Bachata is a ballad-style music and accompanying dance with roots in the Dominican Republic that has grown in international popularity since the 1990s. Once a very marginal genre in the Dominican Republic, bachata was socially stigmatized throughout the twentieth century because it was played in bars, cabarets, and brothels in low-income neighborhoods on the outskirts of the capital, Santo Domingo. Its association with sexual references in a doble sentido (double-meaning) style contributed to its negative reputation among elite classes, whereas it had widespread popularity among working-class Dominicans. Instruments traditionally used in bachata music, such as the metal-tubed güira and percussive tambores, made with cheap materials such as aluminum cans and goat hides, reflect the historical poverty of its artists. Bachata's stigma is disappearing, however, as it increasingly gains international fame and new audiences.
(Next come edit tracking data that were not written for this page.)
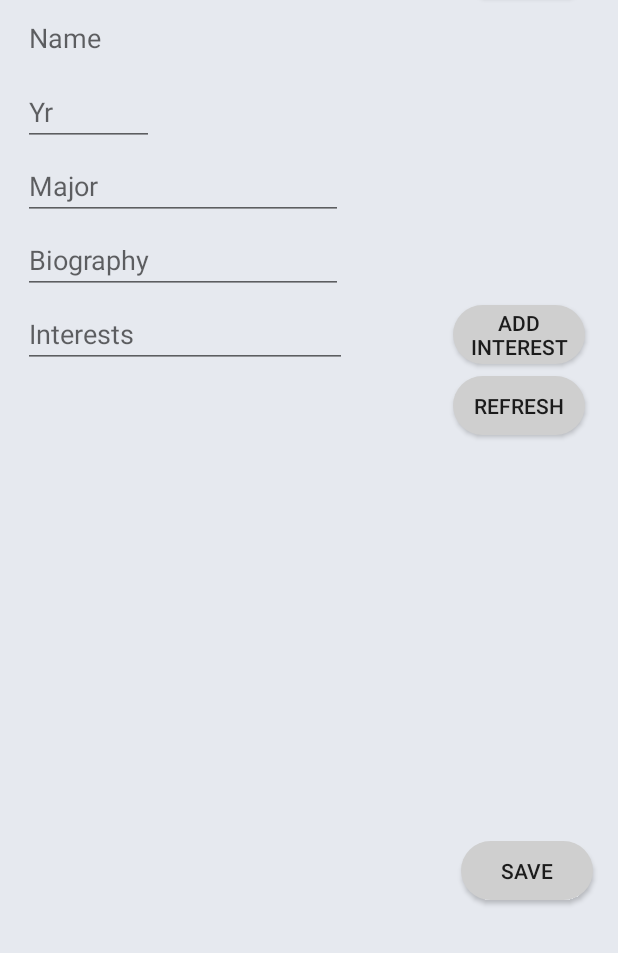
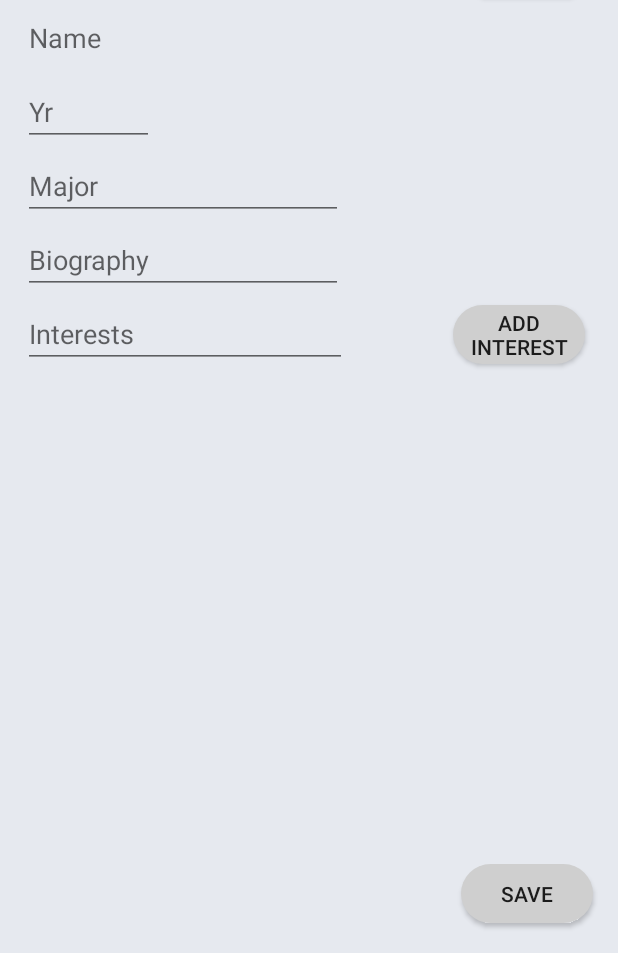
Before and after one commit to lynnediep/Workout-with-Me, an Android app: the Profile_Edit screen opened directly, with no data from a screen before it, on a phone screen of 412 x 824 dp, the part 283-1236 px from its top. Run offline under Robolectric (Android 15) with nearby library versions, the phone set to English and light mode, and no system bars; our stand-ins replace Firebase (no records; nobody signed in at launch, a user with empty details on screens opened directly).

Commit message:
Profile Edit interests bug mostly fixed. Removed refresh button

```diff
--- a/app/src/main/java/com/example/zion/workoutwithme/Profile_Edit.java
+++ b/app/src/main/java/com/example/zion/workoutwithme/Profile_Edit.java
@@ -88,7 +88,6 @@ public class Profile_Edit extends AppCompatActivity {
         bioText = (EditText) findViewById(R.id.Bio_editText);
         addInterestsBtn = (Button) findViewById(R.id.addInterests_Button);
         interestsListView = (ListView) findViewById(R.id.Interests_ListView);
-        refreshInterests = (Button) findViewById(R.id.Refresh_Button);
         profilePic = (ImageView) findViewById(R.id.Profile_img);
         btnUpload = (Button) findViewById(R.id.buttonUpload);
     }
@@ -255,18 +254,11 @@ public class Profile_Edit extends AppCompatActivity {
                                         adapter = new ArrayAdapter<String>
                                                 (Profile_Edit.this, android.R.layout.simple_list_item_1,
                                                         interestsArray);
+                                        adapter.notifyDataSetChanged();
                                         interestsListView.setAdapter(adapter);
                                         interestText.setText("");
+                                        adapter.notifyDataSetChanged();
                                     }
-                                }
-                            });
-
-                            // Refresh button, maybe remove
-                            refreshInterests.setOnClickListener(new View.OnClickListener(){
-                                @Override
-                                public void onClick(View view) {
-                                    adapter.notifyDataSetChanged();
-                                    interestsListView.setAdapter(adapter);
                                 }
                             });
 
--- a/app/src/main/res/layout/activity_profile__edit.xml
+++ b/app/src/main/res/layout/activity_profile__edit.xml
@@ -110,8 +110,8 @@
         app:layout_constraintEnd_toEndOf="parent"
         app:layout_constraintHorizontal_bias="0.98"
         app:layout_constraintStart_toEndOf="@+id/Interests_ListView"
-        app:layout_constraintTop_toBottomOf="@+id/Refresh_Button"
-        app:layout_constraintVertical_bias="0.929" />
+        app:layout_constraintTop_toBottomOf="@+id/addInterests_Button"
+        app:layout_constraintVertical_bias="0.986" />
 
     <Button
         android:id="@+id/addInterests_Button"
@@ -128,22 +128,6 @@
         app:layout_constraintHorizontal_bias="0.9"
         app:layout_constraintStart_toEndOf="@+id/Interests_editText"
         app:layout_constraintTop_toTopOf="parent" />
-
-    <Button
-        android:id="@+id/Refresh_Button"
-        android:layout_width="88dp"
-        android:layout_height="39dp"
-        android:layout_marginEnd="15dp"
-        android:layout_marginLeft="8dp"
-        android:layout_marginRight="15dp"
-        android:layout_marginStart="8dp"
-        android:layout_marginTop="8dp"
-        android:background="@drawable/roundbutton"
-        android:text="Refresh"
-        app:layout_constraintEnd_toEndOf="parent"
-        app:layout_constraintHorizontal_bias="0.9"
-        app:layout_constraintStart_toEndOf="@+id/Interests_editText"
-        app:layout_constraintTop_toBottomOf="@+id/addInterests_Button" />
 
     <ListView
         android:id="@+id/Interests_ListView"
```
These changes are connected to the extensive migration of Dominicans to the northeast United States since the 1960s. Bachata artists such as Juan Luis Guerra and the New York-based band Aventura have elevated international recognition of the genre, which is widespread throughout Latin America, the United States, and Europe in the early twenty-first century.
See alsoMusic: Popular Music and Dance .
Hernandez, Deborah Pacini. Bachata, a Social History of a Dominican Popular Music. Philadelphia: Temple University Press, 1995.